### Exercise aim
The job is to find each line of the records below that includes the word "width" and copy it.

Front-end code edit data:
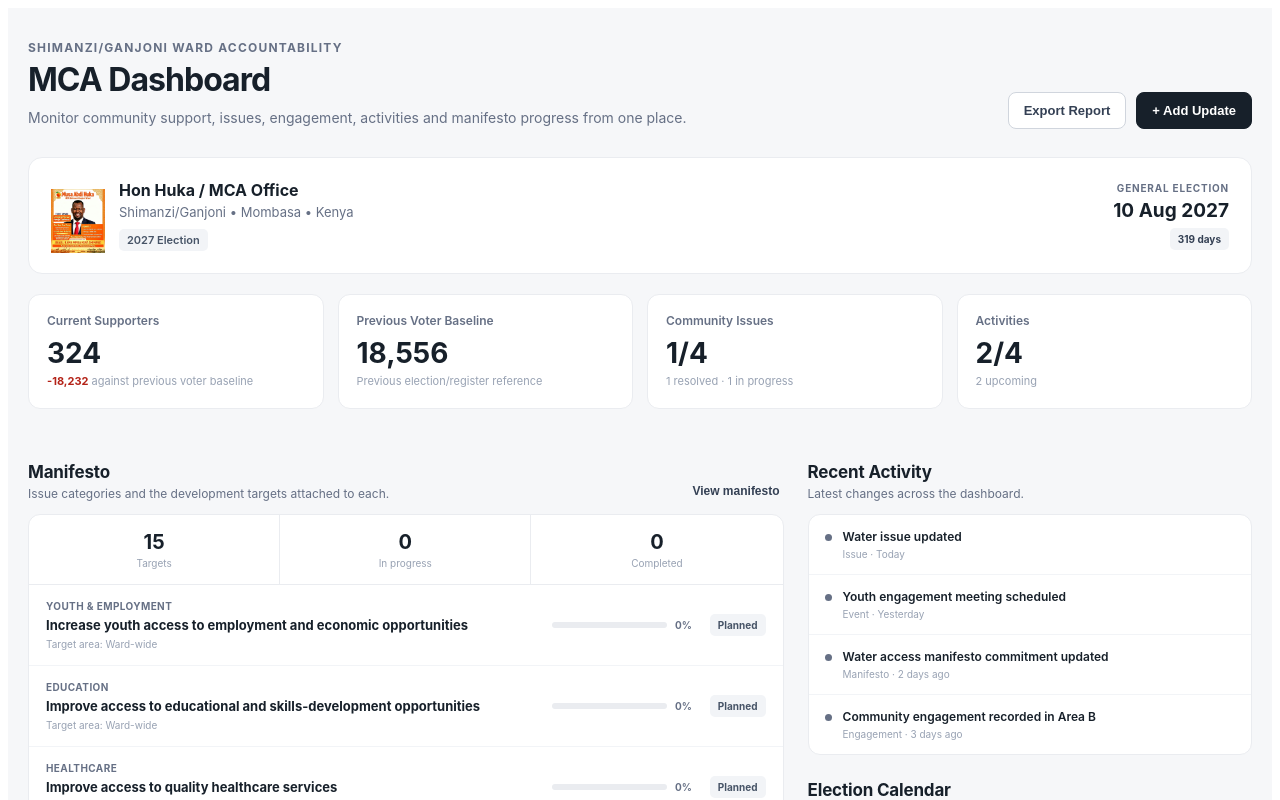
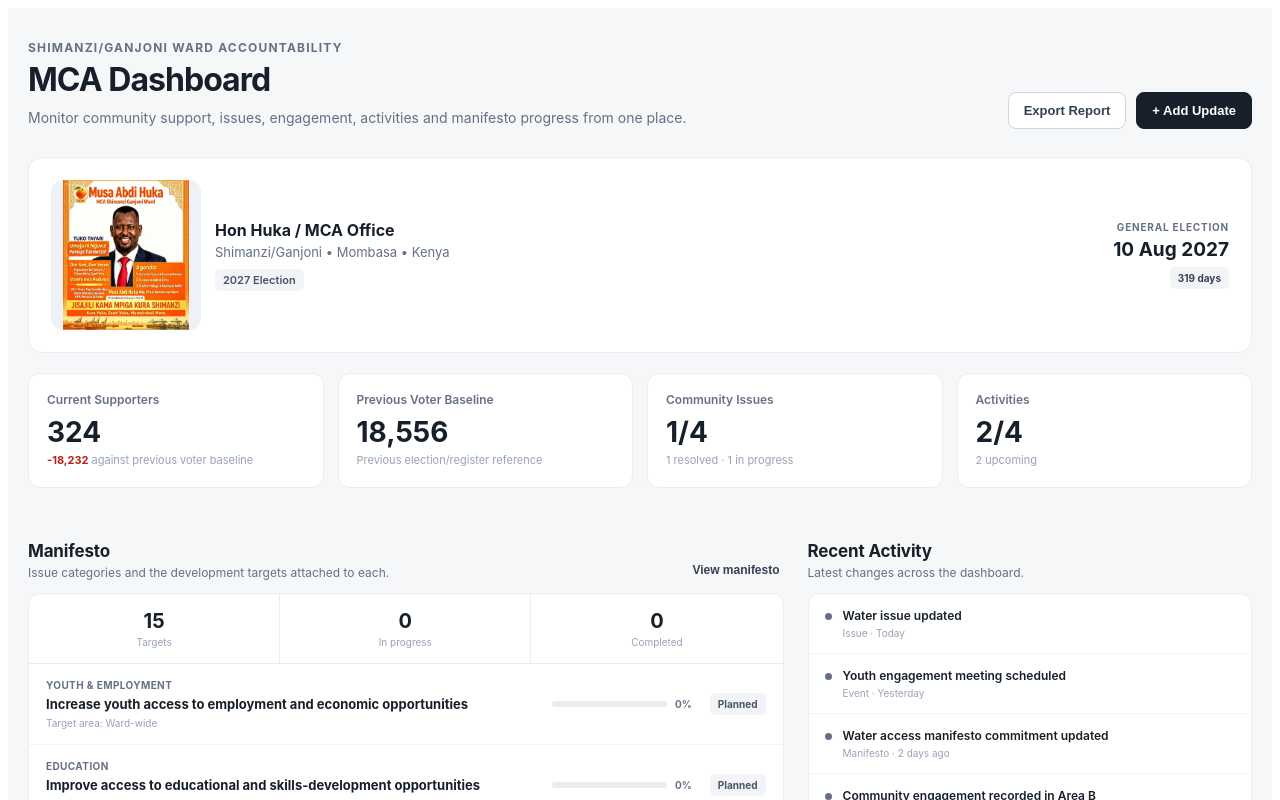
Before and after one commit to badakomora/mca, a React (Create React App) app: page / in a window 1280 px wide. Shown: the top 800 px of the page. Built offline with nearby package versions, Linux system fonts and the light colour scheme.

Commit message:
logo positioning

```diff
--- a/src/components/Dashboard.tsx
+++ b/src/components/Dashboard.tsx
@@ -622,8 +622,9 @@ const Dashboard = () => {
 
         <ProfileCard>
           <ProfileLeft>
-            <Avatar><img src="./logo.jpeg" style={{ width: "100%", height: "100%" }} alt="" /></Avatar>
-
+          <Avatar>
+  <img src="/logo.jpeg" alt="Hon Huka" />
+</Avatar>
             <div>
               <ProfileName>
                 Hon Huka / MCA Office
@@ -1278,17 +1279,32 @@ const ProfileLeft = styled.div`
 `;
 
 const Avatar = styled.div`
-  width: 54px;
-  height: 54px;
+  width: 150px;
+  height: 150px;
+  min-width: 150px;
   border-radius: 12px;
   background: #eef2f6;
 
-  display: grid;
-  place-items: center;
-
-  font-size: 15px;
-  font-weight: 800;
-  color: #344054;
+  display: flex;
+  align-items: center;
+  justify-content: center;
+
+  overflow: hidden;
+  position: relative;
+
+  img {
+    width: 100%;
+    height: 100%;
+    display: block;
+    object-fit: contain;
+    object-position: center;
+  }
+
+  @media (max-width: 700px) {
+    width: 110px;
+    height: 110px;
+    min-width: 110px;
+  }
 `;
 
 const ProfileName = styled.div`
```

### Solved problem
-            <Avatar><img src="./logo.jpeg" style={{ width: "100%", height: "100%" }} alt="" /></Avatar>
-  width: 54px;
+  width: 150px;
+  min-width: 150px;
+    width: 100%;
+  @media (max-width: 700px) {
+    width: 110px;
+    min-width: 110px;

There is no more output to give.